Goal of the exercise ▸
Count the lines of the records below that hold the word "Three", and give only the number.

(Items listed in a dataset)
══════

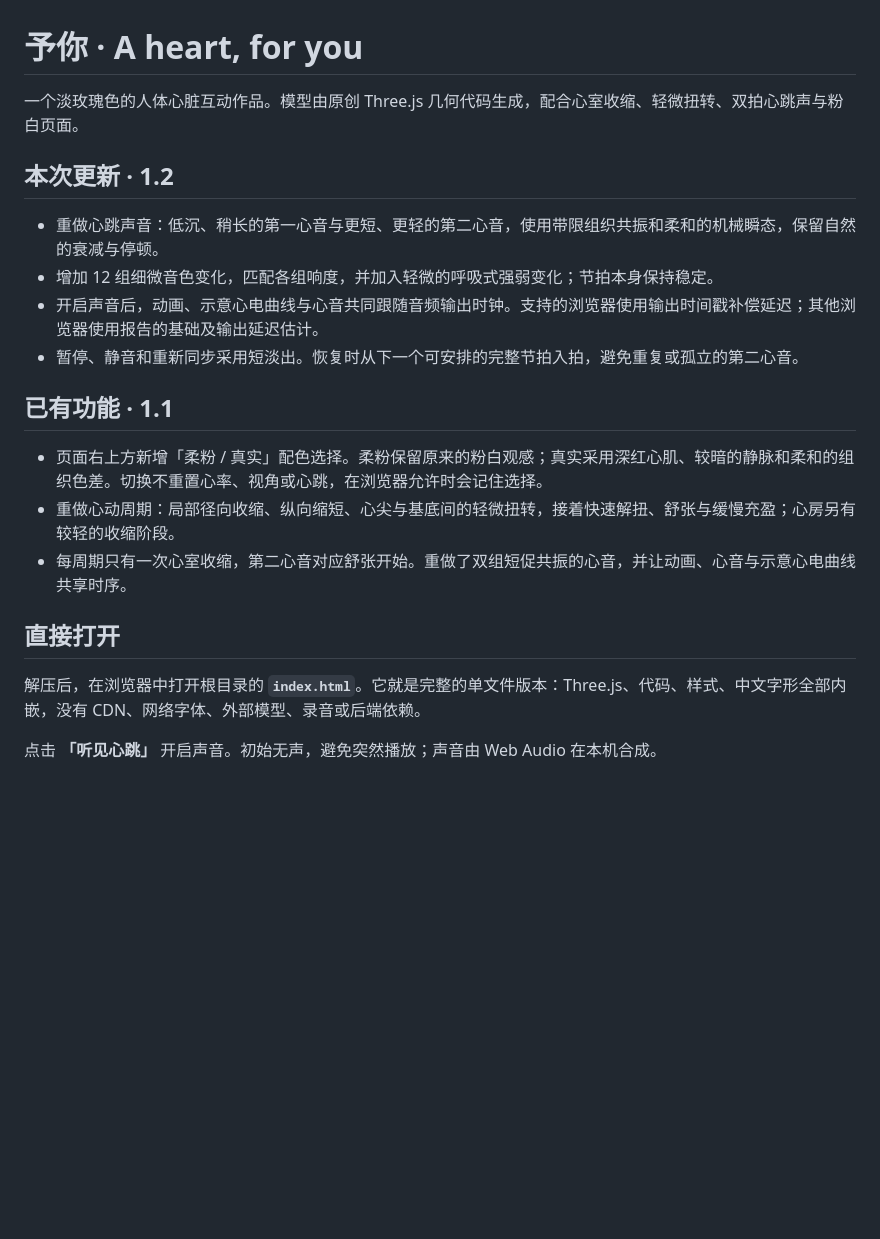
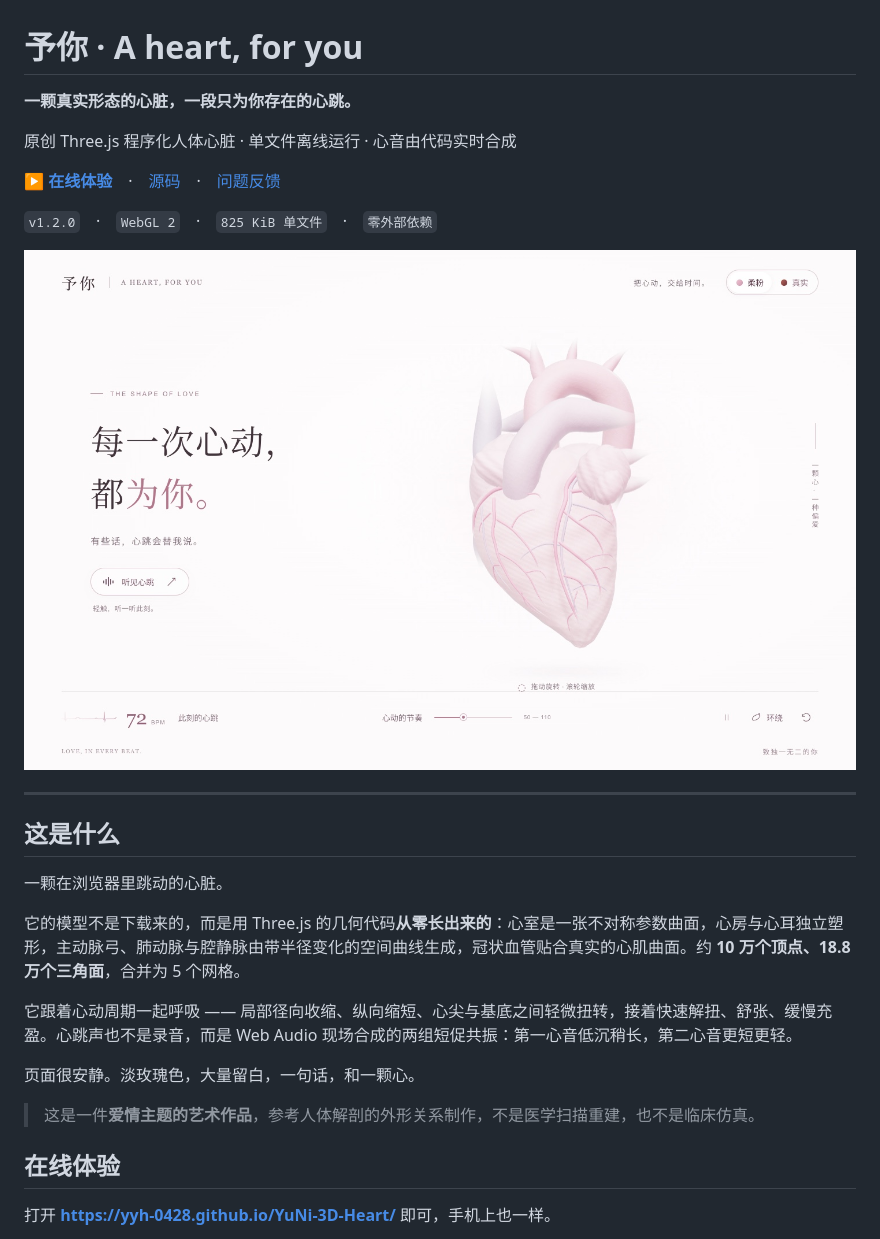
Before and after one commit to yyh-0428/YuNi-3D-Heart, a Markdown page: README.md, the part around one of its changes. GitHub-like rendering; pictures changed too: docs/screenshot-desktop.jpg (added); blank space fills up the shorter version.

```diff
--- a/README.md
+++ b/README.md
@@ -1,22 +1,30 @@
 # 予你 · A heart, for you
 
-一个淡玫瑰色的人体心脏互动作品。模型由原创 Three.js 几何代码生成，配合心室收缩、轻微扭转、双拍心跳声与粉白页面。
+**一颗真实形态的心脏，一段只为你存在的心跳。**
 
-## 本次更新 · 1.2
+原创 Three.js 程序化人体心脏 · 单文件离线运行 · 心音由代码实时合成
 
-- 重做心跳声音：低沉、稍长的第一心音与更短、更轻的第二心音，使用带限组织共振和柔和的机械瞬态，保留自然的衰减与停顿。
-- 增加 12 组细微音色变化，匹配各组响度，并加入轻微的呼吸式强弱变化；节拍本身保持稳定。
-- 开启声音后，动画、示意心电曲线与心音共同跟随音频输出时钟。支持的浏览器使用输出时间戳补偿延迟；其他浏览器使用报告的基础及输出延迟估计。
-- 暂停、静音和重新同步采用短淡出。恢复时从下一个可安排的完整节拍入拍，避免重复或孤立的第二心音。
+[**▶ 在线体验**](https://yyh-0428.github.io/YuNi-3D-Heart/)　·　[源码](https://github.com/yyh-0428/YuNi-3D-Heart)　·　[问题反馈](https://github.com/yyh-0428/YuNi-3D-Heart/issues)
 
-## 已有功能 · 1.1
+`v1.2.0`　·　`WebGL 2`　·　`825 KiB 单文件`　·　`零外部依赖`
 
-- 页面右上方新增「柔粉 / 真实」配色选择。柔粉保留原来的粉白观感；真实采用深红心肌、较暗的静脉和柔和的组织色差。切换不重置心率、视角或心跳，在浏览器允许时会记住选择。
-- 重做心动周期：局部径向收缩、纵向缩短、心尖与基底间的轻微扭转，接着快速解扭、舒张与缓慢充盈；心房另有较轻的收缩阶段。
-- 每周期只有一次心室收缩，第二心音对应舒张开始。重做了双组短促共振的心音，并让动画、心音与示意心电曲线共享时序。
+[![桌面端 · 柔粉配色](docs/screenshot-desktop.jpg)](https://yyh-0428.github.io/YuNi-3D-Heart/)
 
-## 直接打开
+---
 
-解压后，在浏览器中打开根目录的 **`index.html`**。它就是完整的单文件版本：Three.js、代码、样式、中文字形全部内嵌，没有 CDN、网络字体、外部模型、录音或后端依赖。
+## 这是什么
 
-点击 **「听见心跳」** 开启声音。初始无声，避免突然播放；声音由 Web Audio 在本机合成。
+一颗在浏览器里跳动的心脏。
+
+它的模型不是下载来的，而是用 Three.js 的几何代码**从零长出来的**：心室是一张不对称参数曲面，心房与心耳独立塑形，主动脉弓、肺动脉与腔静脉由带半径变化的空间曲线生成，冠状血管贴合真实的心肌曲面。约 **10 万个顶点、18.8 万个三角面**，合并为 5 个网格。
+
+它跟着心动周期一起呼吸 —— 局部径向收缩、纵向缩短、心尖与基底之间轻微扭转，接着快速解扭、舒张、缓慢充盈。心跳声也不是录音，而是 Web Audio 现场合成的两组短促共振：第一心音低沉稍长，第二心音更短更轻。
+
+页面很安静。淡玫瑰色，大量留白，一句话，和一颗心。
+
+> 这是一件**爱情主题的艺术作品**，参考人体解剖的外形关系制作，不是医学扫描重建，也不是临床仿真。
+
+## 在线体验
+
+打开 **<https://yyh-0428.github.io/YuNi-3D-Heart/>** 即可，手机上也一样。
+
```
Also changed, not shown: other parts of README.md (+118 -52 lines), docs/screenshot-mobile.jpg (added), docs/screenshot-natural.jpg (added).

══════

Solution for this problem ▸
4